— INSTRUCTIONS FOR THE TASK —
What lines of the data below include the word "fmat"? Report them by copying each.

---------- SUPPLIED DATA

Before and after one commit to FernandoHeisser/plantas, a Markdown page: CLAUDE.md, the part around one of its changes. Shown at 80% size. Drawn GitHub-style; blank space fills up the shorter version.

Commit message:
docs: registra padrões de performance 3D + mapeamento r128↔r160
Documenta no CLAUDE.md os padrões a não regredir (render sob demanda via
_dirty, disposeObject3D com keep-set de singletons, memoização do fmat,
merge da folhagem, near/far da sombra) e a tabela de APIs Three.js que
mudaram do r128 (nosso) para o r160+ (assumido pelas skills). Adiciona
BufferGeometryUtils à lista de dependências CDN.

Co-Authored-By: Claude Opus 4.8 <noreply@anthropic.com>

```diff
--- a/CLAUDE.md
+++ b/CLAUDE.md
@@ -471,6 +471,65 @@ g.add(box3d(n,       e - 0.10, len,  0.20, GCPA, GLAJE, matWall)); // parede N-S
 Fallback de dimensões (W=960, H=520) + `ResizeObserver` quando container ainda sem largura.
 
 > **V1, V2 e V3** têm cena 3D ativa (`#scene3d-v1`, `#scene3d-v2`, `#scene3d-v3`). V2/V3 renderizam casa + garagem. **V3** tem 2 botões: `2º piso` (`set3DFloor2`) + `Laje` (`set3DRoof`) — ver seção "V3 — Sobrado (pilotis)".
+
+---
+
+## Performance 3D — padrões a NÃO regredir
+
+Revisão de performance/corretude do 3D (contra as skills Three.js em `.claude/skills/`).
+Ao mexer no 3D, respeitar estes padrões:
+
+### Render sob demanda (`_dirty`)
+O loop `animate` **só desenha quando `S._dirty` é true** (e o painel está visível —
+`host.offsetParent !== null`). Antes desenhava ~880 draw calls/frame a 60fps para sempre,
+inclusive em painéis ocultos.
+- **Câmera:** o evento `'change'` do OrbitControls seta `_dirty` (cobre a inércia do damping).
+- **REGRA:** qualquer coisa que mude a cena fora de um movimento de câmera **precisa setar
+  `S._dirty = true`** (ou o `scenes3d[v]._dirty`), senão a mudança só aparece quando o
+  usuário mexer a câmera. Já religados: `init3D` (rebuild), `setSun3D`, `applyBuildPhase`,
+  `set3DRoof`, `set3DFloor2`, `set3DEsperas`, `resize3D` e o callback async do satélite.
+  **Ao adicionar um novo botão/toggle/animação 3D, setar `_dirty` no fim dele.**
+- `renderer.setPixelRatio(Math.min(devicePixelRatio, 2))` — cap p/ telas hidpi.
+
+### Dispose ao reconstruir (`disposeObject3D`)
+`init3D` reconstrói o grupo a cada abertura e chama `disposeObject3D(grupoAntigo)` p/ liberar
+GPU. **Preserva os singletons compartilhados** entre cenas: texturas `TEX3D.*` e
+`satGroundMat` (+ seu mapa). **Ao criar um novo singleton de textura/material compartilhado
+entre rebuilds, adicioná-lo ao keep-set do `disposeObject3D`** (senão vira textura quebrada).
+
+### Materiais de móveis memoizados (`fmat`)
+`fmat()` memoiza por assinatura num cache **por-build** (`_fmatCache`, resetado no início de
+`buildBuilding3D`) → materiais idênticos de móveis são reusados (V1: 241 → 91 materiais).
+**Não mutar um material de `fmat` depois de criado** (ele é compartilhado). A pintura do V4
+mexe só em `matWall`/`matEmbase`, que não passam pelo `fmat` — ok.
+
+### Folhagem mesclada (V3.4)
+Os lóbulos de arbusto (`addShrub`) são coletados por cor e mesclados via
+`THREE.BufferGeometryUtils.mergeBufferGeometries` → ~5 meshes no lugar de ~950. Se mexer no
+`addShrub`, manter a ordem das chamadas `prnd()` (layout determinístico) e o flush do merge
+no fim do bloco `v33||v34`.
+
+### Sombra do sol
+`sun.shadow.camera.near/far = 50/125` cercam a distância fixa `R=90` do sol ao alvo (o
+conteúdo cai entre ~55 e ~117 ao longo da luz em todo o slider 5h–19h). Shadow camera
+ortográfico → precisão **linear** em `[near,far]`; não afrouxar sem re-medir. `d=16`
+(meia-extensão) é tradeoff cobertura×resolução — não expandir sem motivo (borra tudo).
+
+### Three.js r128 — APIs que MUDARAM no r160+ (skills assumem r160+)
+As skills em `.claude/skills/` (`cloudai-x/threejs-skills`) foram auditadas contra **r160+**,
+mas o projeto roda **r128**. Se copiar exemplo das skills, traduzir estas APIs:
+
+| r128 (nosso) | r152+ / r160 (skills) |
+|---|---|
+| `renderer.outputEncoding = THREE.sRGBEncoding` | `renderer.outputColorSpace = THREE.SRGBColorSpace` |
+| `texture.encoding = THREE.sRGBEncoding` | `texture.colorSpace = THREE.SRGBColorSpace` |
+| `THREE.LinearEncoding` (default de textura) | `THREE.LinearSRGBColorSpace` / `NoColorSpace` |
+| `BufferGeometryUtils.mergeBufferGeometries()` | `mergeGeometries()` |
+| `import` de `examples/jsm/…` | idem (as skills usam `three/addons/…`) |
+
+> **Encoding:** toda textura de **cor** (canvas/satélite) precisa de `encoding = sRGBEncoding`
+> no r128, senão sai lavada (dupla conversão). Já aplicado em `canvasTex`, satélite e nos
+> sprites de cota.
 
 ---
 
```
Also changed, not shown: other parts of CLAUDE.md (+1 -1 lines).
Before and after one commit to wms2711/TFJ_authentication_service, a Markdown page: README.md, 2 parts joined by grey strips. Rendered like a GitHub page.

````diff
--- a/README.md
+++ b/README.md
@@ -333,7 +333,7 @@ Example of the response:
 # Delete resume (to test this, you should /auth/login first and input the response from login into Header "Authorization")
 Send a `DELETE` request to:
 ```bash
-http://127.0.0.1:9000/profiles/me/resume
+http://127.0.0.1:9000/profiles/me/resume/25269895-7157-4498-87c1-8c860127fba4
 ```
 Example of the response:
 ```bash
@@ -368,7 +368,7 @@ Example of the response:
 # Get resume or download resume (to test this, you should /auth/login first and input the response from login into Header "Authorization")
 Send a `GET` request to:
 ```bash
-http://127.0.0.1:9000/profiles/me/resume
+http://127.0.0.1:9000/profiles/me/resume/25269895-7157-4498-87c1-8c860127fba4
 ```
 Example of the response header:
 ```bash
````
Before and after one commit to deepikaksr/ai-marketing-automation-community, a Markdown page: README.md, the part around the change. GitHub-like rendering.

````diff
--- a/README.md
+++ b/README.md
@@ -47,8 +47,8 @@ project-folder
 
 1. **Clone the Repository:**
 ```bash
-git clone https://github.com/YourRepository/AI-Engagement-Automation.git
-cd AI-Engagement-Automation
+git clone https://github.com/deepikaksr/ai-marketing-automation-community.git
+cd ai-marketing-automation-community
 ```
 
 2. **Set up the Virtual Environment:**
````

--------------------

— REPLY TO THE EXERCISE —
_dirty, disposeObject3D com keep-set de singletons, memoização do fmat,
+### Materiais de móveis memoizados (`fmat`)
+`fmat()` memoiza por assinatura num cache **por-build** (`_fmatCache`, resetado no início de
+**Não mutar um material de `fmat` depois de criado** (ele é compartilhado). A pintura do V4
+mexe só em `matWall`/`matEmbase`, que não passam pelo `fmat` — ok.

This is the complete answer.